Working data:
%%

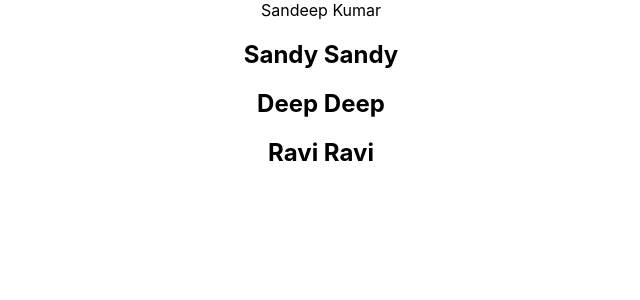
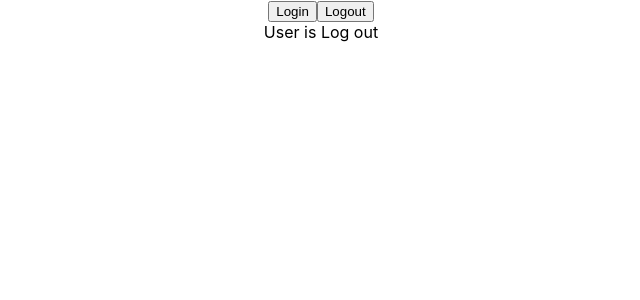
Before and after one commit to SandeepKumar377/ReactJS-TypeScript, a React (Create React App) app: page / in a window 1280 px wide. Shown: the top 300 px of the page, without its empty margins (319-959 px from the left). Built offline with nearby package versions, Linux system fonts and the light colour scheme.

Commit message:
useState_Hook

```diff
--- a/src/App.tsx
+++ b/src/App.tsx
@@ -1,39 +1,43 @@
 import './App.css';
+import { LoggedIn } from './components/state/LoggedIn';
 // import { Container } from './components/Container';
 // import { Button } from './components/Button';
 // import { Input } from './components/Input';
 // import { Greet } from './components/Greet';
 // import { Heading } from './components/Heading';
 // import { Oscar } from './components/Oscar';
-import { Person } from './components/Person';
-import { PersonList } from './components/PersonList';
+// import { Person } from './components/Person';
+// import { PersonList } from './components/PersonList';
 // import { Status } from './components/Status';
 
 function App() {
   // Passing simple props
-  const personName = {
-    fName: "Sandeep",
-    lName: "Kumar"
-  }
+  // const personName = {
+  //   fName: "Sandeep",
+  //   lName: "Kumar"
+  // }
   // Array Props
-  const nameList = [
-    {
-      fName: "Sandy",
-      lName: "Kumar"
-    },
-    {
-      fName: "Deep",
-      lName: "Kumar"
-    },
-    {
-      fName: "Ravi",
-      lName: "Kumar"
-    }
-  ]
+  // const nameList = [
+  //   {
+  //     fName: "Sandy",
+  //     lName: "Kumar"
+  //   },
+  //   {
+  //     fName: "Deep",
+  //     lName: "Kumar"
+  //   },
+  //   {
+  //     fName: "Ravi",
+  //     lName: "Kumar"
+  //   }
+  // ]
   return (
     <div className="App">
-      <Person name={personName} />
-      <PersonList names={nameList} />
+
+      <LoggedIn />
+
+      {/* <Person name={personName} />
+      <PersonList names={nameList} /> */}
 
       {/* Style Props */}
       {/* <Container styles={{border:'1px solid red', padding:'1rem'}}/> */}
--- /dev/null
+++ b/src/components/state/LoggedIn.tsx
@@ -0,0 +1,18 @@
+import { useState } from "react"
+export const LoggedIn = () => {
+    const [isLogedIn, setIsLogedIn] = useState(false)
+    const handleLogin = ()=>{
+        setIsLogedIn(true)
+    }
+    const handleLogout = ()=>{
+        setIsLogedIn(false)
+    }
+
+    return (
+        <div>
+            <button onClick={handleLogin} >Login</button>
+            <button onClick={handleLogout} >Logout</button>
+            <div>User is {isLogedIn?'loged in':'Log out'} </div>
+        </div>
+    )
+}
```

%%

Problem to work on: Show the lines in the entries above that include the string "PersonList".

Answer box:
-import { PersonList } from './components/PersonList';
+// import { PersonList } from './components/PersonList';
-      <PersonList names={nameList} />
+      <PersonList names={nameList} /> */}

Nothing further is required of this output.